Nearly half of all e-commerce transactions in the UK are now taking place on mobile devices (49.9%), according to data released today (May 5) by Criteo.
According to the ad tech leader, mobile commerce is at a “tipping point”, having jumped up 6% since the same time last year, as it continues to transform the UK’s retail environment.
The findings come as part of a study of 1.4 billion online transactions throughout the first quarter of 2016, and unearth a number of developments as mobile purchases soar to ever-greater popularity among British consumers.
Purchases on iPhones leapt up 7% in the year following the launch of Apple Pay in 2014, and the handset model now claims nearly a fifth (19%) of all m-commerce transactions on its own, ‘leapfrogging’ iPads as the UK’s primary device for mobile shopping.
As expected, the research also suggests that consumers are no longer distinguishing between separate devices when making purchase decisions, with some four in 10 (39%) of online sales making use of multiple devices en route to checkout.
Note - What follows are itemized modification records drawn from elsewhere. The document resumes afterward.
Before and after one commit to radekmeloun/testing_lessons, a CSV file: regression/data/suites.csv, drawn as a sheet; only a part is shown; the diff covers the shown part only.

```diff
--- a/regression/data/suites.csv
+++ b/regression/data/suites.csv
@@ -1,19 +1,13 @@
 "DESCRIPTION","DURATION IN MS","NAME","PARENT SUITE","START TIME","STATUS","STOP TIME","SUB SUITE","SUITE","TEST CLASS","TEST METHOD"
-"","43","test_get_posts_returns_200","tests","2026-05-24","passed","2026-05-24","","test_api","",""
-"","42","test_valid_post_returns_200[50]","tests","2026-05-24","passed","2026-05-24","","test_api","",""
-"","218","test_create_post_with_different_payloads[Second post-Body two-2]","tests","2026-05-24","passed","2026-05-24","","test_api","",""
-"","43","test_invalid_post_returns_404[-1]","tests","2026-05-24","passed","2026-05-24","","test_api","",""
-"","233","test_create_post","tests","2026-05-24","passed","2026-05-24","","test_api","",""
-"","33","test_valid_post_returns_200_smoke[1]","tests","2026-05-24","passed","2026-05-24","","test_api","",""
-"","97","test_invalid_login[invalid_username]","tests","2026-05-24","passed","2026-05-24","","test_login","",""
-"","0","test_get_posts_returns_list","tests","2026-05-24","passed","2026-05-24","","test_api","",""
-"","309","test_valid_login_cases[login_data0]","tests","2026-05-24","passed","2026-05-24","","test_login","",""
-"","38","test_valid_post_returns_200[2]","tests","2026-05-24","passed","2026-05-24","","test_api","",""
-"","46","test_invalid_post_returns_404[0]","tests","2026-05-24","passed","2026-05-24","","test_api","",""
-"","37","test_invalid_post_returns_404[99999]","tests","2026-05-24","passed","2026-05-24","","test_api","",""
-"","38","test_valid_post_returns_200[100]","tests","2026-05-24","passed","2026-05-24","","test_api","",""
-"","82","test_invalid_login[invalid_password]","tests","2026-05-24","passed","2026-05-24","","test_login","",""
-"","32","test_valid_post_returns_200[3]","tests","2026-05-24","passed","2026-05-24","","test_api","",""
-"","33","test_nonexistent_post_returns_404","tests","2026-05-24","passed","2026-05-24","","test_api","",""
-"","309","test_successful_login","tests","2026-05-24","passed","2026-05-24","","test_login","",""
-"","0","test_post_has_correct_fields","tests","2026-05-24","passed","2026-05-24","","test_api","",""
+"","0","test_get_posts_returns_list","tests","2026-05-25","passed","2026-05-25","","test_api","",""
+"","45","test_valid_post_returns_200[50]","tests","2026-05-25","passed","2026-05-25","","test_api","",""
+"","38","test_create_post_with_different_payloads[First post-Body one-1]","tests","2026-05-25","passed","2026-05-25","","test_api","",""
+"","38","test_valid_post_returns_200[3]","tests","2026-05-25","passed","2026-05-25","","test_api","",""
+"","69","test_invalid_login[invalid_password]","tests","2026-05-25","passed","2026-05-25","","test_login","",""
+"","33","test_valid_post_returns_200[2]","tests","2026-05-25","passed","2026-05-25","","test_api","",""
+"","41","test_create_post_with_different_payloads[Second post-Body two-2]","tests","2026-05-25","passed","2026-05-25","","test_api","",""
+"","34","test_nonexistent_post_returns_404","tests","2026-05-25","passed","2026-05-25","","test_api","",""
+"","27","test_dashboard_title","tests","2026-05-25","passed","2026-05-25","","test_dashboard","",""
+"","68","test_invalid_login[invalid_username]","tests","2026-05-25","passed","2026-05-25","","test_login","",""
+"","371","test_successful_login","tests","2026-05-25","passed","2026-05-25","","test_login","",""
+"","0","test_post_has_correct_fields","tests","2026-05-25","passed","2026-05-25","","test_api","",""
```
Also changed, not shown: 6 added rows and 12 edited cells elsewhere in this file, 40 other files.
It may come as no surprise that the fashion and luxury market takes the leading mobile sales share with 55%. The sector is aided by the prevalence of social media platforms like Instagram in influencing buying decisions.
On this sector’s tail are mass merchants, similar to Amazon and eBay, weighing in with 50% of sales via mobile, while home-related goods took some 46.8% of revenue via m-commerce.
According to the report, apps continue to be the main driving force behind growth in m-commerce, even outside of the UK, constituting nearly two thirds (65%) of transactions globally.
Off the back of the findings, some parting words of advice came from Jon Buss, Criteo’s managing director for Northern Europe, for marketers looking to tap into ever-growing popularity of mobile as a first choice for shopping.
“Consumers now expect a highly personalised experience at all stages of the purchase journey,” he commented.
“With mobile now accounting for almost half of all e-commerce transactions in the UK, the successful retailers will be those who can target people rather than devices, delivering tailored and personal shopping experiences that span digital and in-store.”